Saturday, May 13, 2006

Anti-nuclear politics is backward at the best of times

I take it totally for granted that I have a constant supply of energy. So why is it that everybody keeps constantly reminding me that I can’t take it for granted anymore?

How can it be, in a technologically advanced country like Britain, that energy can become a debatable subject? What’s wrong with Western nuclear power? It’s the safest form of energy production that mankind has conceived. Why do environmentalists hate our nuclear age and prefer to go backwards to the age of wind power, or worse? Why should I care where my energy comes from that powers my laptop?

As for future energy needs for the year 2050 and beyond, why not look to solar energy, beamed down by high voltage solar powered satellites, 7 days a week, in any weather? You would also need nuclear fusion to generate that power along superconducting cables. (1) This would render the idea of our societies having an ‘energy crisis’ redundant, but I fear there would be too much environmentalist hostility towards such a bold development, because now we have to constantly think about how we can get to work without damaging the eco-system, or without risking a persons health– or worse, running out of energy altogether, and so on, and on. But why?

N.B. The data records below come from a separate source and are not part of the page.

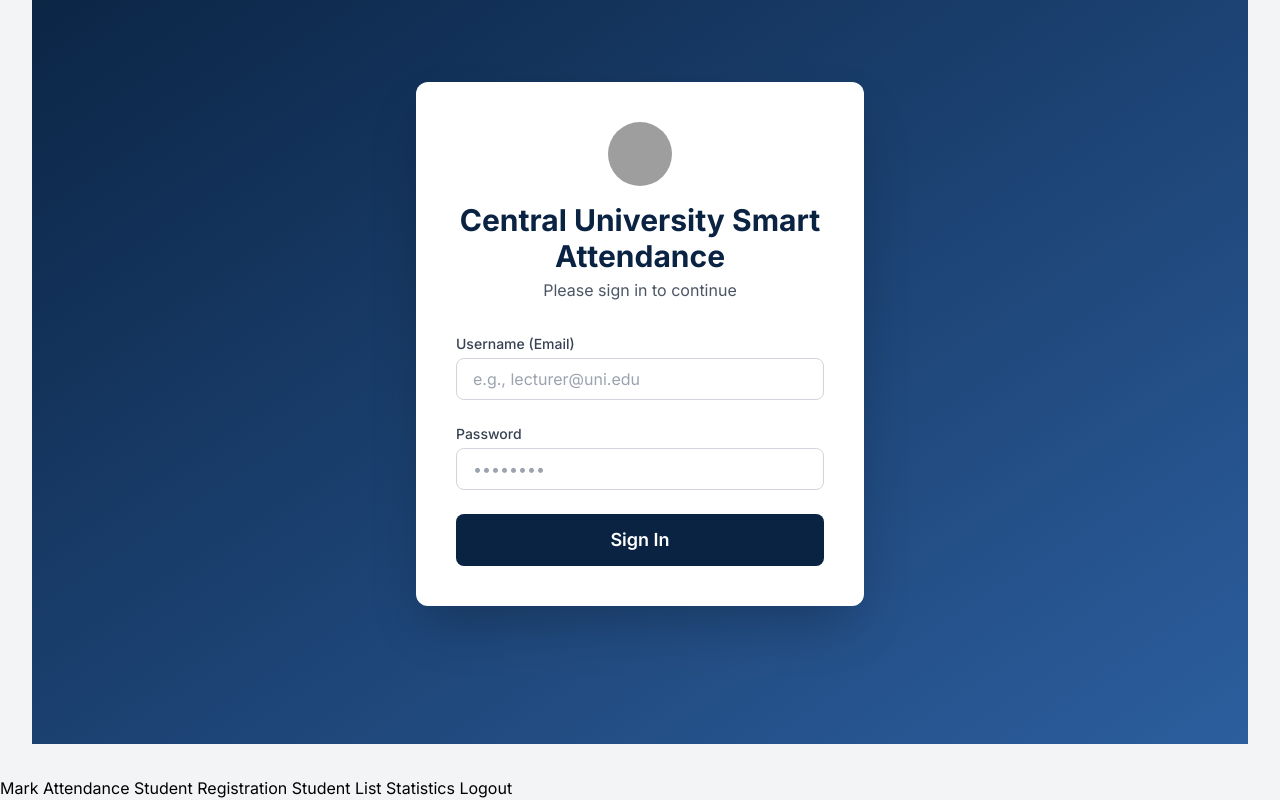
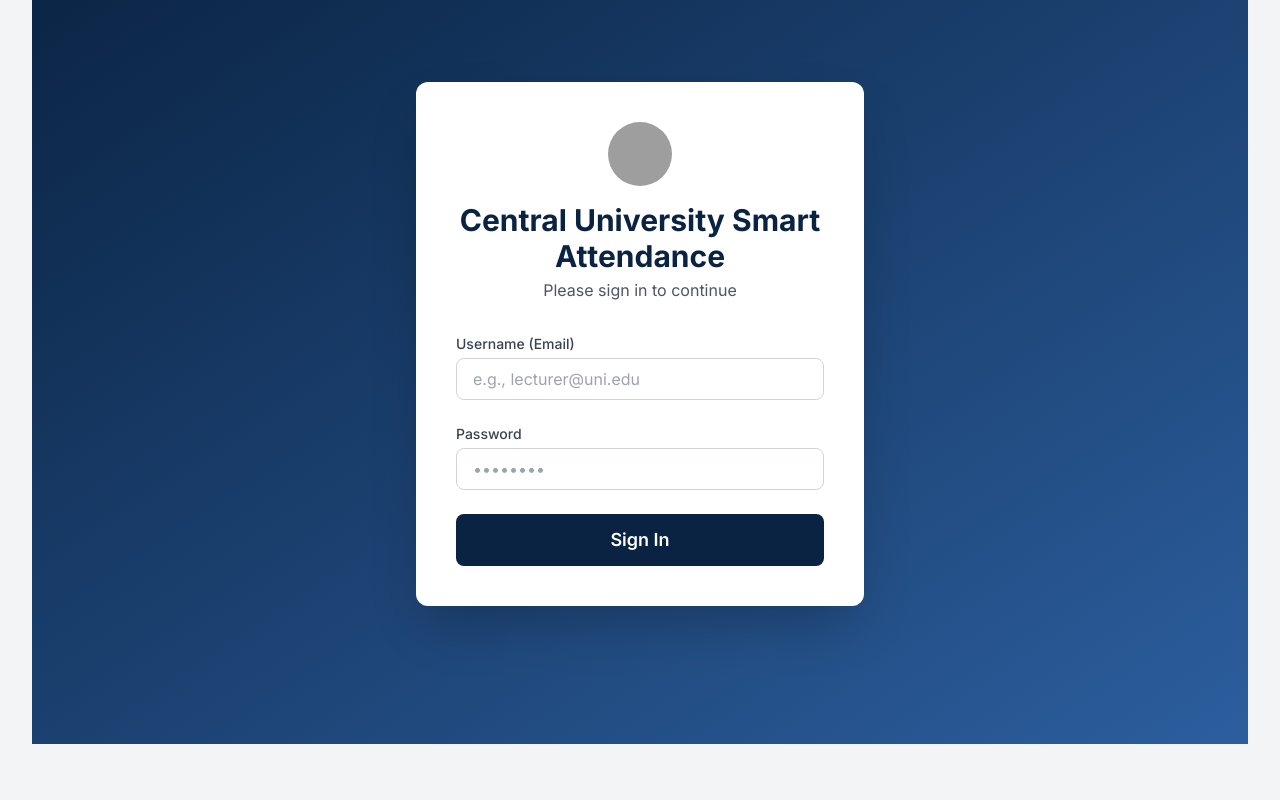
Before and after one commit to SamuelLyrics/University-Smart-Attendance, a React (Vite) app: page /#/login in a window 1280 px wide. Shown: the part 160-960 px from the top of the page. After the commit the page ends 936 px from the top, so only its background shows below. Built offline with nearby package versions, Linux system fonts and the light colour scheme; no server answers; grey boxes are pictures that could not be loaded.

Commit message:
Remove unused buttons from index.html and update comments in index.js for clarity

```diff
--- a/index.html
+++ b/index.html
@@ -108,10 +108,5 @@ fetch('http://localhost:5000/students', {
   .then(res => res.json())
   .then(data => console.log('Added:', data));
 </script>
-<button type="button">Mark Attendance</button>
-<button type="button">Student Registration</button>
-<button type="button">Student List</button>
-<button type="button">Statistics</button>
-<button type="button" class="btn logout-btn">Logout</button>
 </body>
 </html>
```
Also changed, not shown: src/index.js (+2 -23 lines).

Contrary to popular belief we are not running out energy, and when we need energy, we get it. I will admit that a very serious discussion needs to take place about the future of where we get our energy. The way I understand it, energy as a resource seems, generally to be a rather technical problem – but now, it’s a political problem. Some would have us believe it’s some type of war, and that oil addicted ‘vested interests’ lay behind all the political problems associated with energy. (2)

If only it was that simple. The main problems I see when it comes to the future of energy, is not redneck oil barons, but the current irrational opposition to nuclear power. Everybody seems to hates nuclear power, there are few defenders - worst still; the government rolls over and entertains the publics’ fears and prejudices. Environmentalists’ everlasting preoccupation with climate change and greenhouse emissions threatens our society by putting us on a prolonged crisis mentality footing. The out come of all of this is a paralysing effect that cuts off any fruitful avenues that we might wish to go down.

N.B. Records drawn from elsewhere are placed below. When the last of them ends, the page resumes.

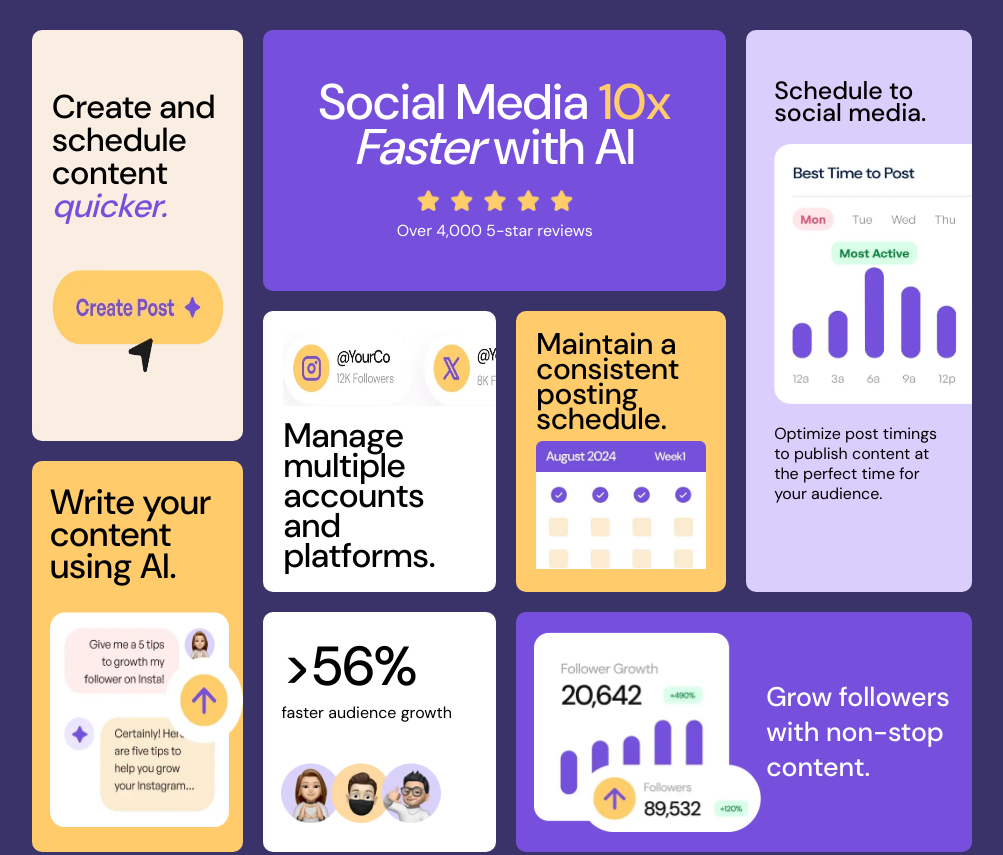
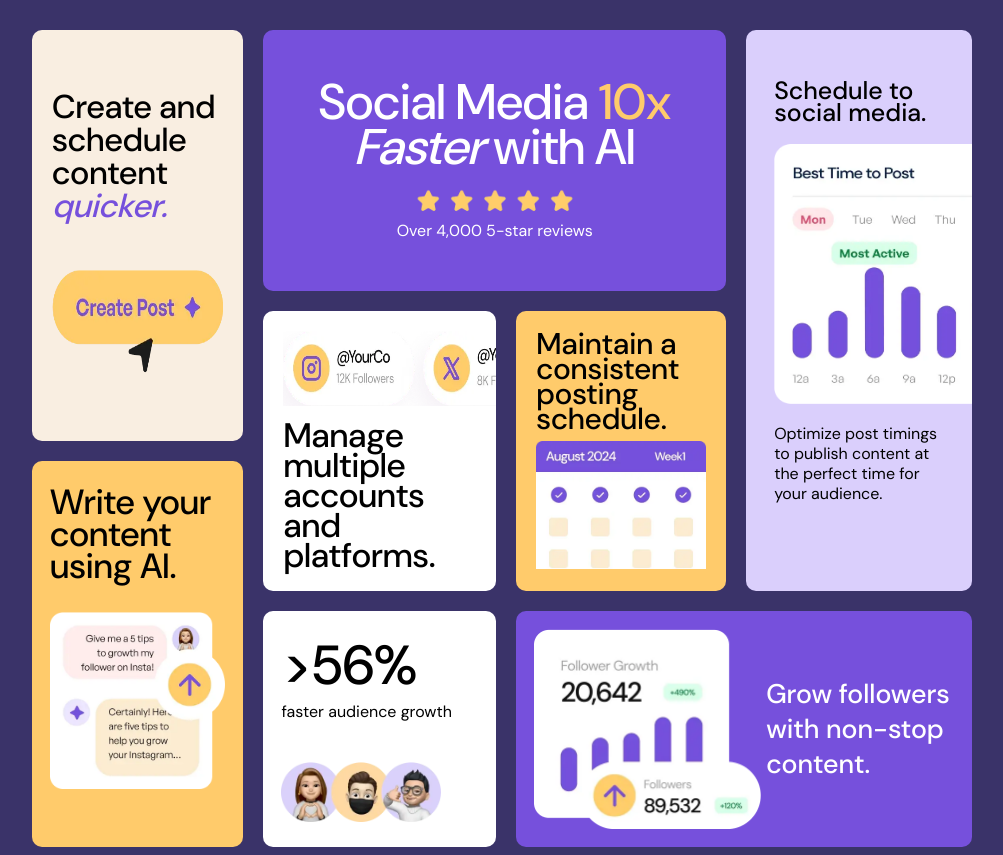
Before and after one commit to baselelsrogy/bento-grid, a plain HTML site: page index.html in a window 1280 px wide. Shown: the top 855 px of the page, without its empty margins (138-1141 px from the left). Drawn offline with Linux system fonts and the light colour scheme.

Commit message:
remove width and height from ai post

```diff
--- a/style.css
+++ b/style.css
@@ -179,10 +179,6 @@ img {
     font-size: 3.5rem;
     line-height: 3.2rem;
 }
-.ai-post {
-    width: 19.3rem;
-    height: 21.5rem;
-}
 /* END CONTENT AI */
 /* MANAGE CARD */
 .manage {
```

As openDemoracy's Casper Henderson observes, ‘the nuclear industry and its allies in many countries have for some time used the need to reduce emissions as a central plank in their argument for more nuclear power’. (3) But only as an option – not as a rational long term solution. Indeed, Sir David King, the governments chief scientific adviser made this explicit when he said the new generation of existing fission technologies should be an ‘option’. (4)

Politician certainly believe they can talk about the desirability of nuclear power in polite company at dinner parties these days, but it’s only as an option, it’s not presented as a science and technology that could hugely contribute to social progress. The advancement of nuclear technology in the UK has become prematurely restricted.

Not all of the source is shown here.